For the operation of the inductor, V = L × di / dt clearly implies that a large DC voltage (or AC line voltage) cannot be applied to the terminals of the inductor.
For example, the DC resistance rating of the 10μH power inductor MSS1038-103 is 0.035Ω. If the traditional 500 VDC high voltage test is performed on the terminals of the inductor, it is like adding 500V to a piece of copper wire with a resistance of 0.035Ω. According to Ohm's law, applying 500V to 0.035Ω requires a current source greater than 14,000 A. This is obviously impractical, and the problem lies here. The voltage breakdown test is actually determining when the high voltage will cause a short circuit. For traditional high-voltage testers, the inductor is already a short circuit!
In order to test insulation breakdown or arcing, it is necessary to induce voltage pulses, spikes, or oscillations in the inductor. This induced voltage or oscillation test is possible. This technology is widely accepted and there are commercial testers. However, the induced voltage depends on the ability of the inductor to store and maintain resonance energy, and is generally effective only when the inductance value is greater than 1mH, which excludes most inductors, except those designed for power frequency applications.
The induced voltage that the inductor can withstand depends on the type of copper wire insulation, the number of coil turns and layering, and other factors, such as the distance between the coil and the magnetic core, the distance between the terminals, and the insulation material such as CTI (Chinese interpreted as Relative leakage index). Therefore, even in the same series of inductors, the rated voltage of each inductor value will be different.
In addition, it is very difficult to infer and predict the actual insulation breakdown in a particular application based on the induced voltage test. Voltage arcs or breakdowns vary with environmental factors (such as dust or humidity) and operating conditions (such as pulse waveforms). A signal with a sharp rise time generally produces an arc at a lower voltage than a constant or slowly increasing voltage.
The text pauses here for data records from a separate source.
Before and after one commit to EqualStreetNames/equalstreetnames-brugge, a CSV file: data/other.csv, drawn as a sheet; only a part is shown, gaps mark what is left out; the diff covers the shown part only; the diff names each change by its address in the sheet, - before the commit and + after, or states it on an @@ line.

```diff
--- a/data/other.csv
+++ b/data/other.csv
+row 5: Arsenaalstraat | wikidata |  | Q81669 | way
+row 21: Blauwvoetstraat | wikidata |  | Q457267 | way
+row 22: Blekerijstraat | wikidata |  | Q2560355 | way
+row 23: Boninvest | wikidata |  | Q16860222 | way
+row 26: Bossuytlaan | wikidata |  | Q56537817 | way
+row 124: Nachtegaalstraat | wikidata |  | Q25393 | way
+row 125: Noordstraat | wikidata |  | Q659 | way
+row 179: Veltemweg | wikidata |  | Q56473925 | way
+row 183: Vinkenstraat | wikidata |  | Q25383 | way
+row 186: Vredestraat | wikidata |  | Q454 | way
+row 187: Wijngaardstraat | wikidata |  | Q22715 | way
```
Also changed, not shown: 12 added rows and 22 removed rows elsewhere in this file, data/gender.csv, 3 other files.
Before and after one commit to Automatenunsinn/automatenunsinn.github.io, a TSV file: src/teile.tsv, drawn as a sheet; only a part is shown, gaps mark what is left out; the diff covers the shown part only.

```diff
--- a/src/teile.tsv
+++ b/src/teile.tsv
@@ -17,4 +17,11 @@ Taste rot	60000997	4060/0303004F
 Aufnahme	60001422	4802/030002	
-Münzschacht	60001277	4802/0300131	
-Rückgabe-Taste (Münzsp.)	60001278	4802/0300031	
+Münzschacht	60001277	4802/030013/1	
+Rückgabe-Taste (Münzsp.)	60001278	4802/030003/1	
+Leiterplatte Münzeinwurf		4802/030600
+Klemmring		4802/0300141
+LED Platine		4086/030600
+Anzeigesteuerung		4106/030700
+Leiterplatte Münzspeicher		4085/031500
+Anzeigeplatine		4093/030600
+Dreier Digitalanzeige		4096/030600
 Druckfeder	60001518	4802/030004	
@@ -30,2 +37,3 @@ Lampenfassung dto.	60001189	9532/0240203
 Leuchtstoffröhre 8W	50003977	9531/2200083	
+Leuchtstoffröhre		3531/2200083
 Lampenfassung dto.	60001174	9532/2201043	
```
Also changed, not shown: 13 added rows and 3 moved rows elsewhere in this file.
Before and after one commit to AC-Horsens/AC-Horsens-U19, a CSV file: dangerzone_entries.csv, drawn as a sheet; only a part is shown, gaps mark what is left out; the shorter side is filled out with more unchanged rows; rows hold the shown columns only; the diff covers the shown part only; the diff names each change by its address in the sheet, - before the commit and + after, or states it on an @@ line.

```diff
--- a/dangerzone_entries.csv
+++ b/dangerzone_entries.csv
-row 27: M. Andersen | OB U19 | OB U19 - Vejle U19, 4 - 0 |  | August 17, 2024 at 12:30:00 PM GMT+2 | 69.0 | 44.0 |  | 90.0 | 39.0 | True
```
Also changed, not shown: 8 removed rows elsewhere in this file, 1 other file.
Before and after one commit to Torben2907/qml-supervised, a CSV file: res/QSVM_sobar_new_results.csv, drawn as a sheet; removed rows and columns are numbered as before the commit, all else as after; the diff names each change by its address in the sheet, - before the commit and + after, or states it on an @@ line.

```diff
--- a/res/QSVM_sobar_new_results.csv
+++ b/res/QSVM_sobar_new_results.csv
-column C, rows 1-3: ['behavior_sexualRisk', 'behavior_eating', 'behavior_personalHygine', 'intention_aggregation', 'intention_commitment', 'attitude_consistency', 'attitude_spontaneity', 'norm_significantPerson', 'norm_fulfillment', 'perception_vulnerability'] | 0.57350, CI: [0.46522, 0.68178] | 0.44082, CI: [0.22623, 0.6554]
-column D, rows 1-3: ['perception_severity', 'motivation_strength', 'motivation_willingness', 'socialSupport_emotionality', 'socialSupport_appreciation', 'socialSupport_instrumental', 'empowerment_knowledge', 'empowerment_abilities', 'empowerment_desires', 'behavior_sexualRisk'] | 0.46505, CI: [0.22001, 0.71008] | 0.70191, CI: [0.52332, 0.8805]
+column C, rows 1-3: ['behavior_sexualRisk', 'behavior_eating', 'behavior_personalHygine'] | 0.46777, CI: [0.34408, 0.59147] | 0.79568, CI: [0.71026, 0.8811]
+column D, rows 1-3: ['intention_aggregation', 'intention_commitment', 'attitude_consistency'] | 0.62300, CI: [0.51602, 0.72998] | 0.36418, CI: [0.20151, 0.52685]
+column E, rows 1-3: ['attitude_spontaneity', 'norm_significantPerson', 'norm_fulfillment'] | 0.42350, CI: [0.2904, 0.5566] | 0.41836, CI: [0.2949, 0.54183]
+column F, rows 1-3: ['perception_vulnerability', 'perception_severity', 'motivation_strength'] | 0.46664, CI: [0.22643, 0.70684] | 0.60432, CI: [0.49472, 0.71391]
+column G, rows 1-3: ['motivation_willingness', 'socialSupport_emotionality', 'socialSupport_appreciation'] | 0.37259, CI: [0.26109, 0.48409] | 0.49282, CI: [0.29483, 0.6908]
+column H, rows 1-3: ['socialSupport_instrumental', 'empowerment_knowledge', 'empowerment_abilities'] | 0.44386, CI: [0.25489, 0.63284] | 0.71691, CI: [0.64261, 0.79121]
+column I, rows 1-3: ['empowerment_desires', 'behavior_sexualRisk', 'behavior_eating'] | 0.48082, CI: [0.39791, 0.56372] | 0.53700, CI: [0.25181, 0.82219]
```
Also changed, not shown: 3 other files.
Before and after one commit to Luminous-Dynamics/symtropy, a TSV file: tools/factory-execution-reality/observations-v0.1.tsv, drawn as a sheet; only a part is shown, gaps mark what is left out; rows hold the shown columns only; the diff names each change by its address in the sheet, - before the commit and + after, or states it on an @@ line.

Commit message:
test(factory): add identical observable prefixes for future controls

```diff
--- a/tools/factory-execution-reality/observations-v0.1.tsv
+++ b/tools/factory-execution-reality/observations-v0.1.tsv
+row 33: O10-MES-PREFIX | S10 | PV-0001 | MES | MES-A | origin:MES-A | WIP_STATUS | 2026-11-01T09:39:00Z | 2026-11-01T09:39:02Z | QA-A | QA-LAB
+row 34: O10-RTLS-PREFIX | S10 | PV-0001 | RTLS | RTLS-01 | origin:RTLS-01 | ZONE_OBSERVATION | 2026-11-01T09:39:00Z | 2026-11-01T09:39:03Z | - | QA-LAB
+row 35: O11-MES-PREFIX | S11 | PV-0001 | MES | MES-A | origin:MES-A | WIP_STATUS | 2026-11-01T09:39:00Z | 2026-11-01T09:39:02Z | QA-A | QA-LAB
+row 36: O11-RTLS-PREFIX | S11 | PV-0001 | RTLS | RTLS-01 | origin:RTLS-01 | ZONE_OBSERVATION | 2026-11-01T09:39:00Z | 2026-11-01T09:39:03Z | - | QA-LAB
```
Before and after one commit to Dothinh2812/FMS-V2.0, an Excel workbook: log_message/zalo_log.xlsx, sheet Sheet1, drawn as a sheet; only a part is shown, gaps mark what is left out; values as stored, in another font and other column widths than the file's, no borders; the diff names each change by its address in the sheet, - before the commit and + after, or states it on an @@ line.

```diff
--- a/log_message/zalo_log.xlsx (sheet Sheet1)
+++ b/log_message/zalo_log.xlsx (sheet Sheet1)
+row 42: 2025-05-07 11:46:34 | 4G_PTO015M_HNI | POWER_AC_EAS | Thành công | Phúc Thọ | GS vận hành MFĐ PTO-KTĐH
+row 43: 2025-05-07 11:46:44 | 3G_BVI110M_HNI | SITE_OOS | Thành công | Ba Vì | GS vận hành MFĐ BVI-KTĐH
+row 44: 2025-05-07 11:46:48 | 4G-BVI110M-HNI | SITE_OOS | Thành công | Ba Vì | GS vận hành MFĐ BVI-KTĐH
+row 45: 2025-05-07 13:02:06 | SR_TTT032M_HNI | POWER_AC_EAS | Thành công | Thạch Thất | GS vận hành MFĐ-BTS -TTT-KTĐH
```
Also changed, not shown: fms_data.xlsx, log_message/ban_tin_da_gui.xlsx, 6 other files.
From this point of view, choosing an inductor seems almost a matter of luck. The good news is that although all these factors make it difficult to test or calculate the rated voltage of an inductor, the rated voltage of an inductor is not necessary. Most applications require inductors to operate at very small operating voltages, usually only a few volts.
Remember that most inductors work by suppressing current rather than high-voltage induction. Almost all commercial inductors work without problems at a few volts or even tens of volts. Therefore, for most applications, the rated voltage of the inductor is not a problem.
For high-voltage inductive work applications of high-voltage lines or windings, it is necessary to consider the possibility of breakdown of the inductor winding. For these cases, it is recommended to discuss specific applications with the inductor designer or manufacturer and make a test plan to ensure the suitability of the inductor.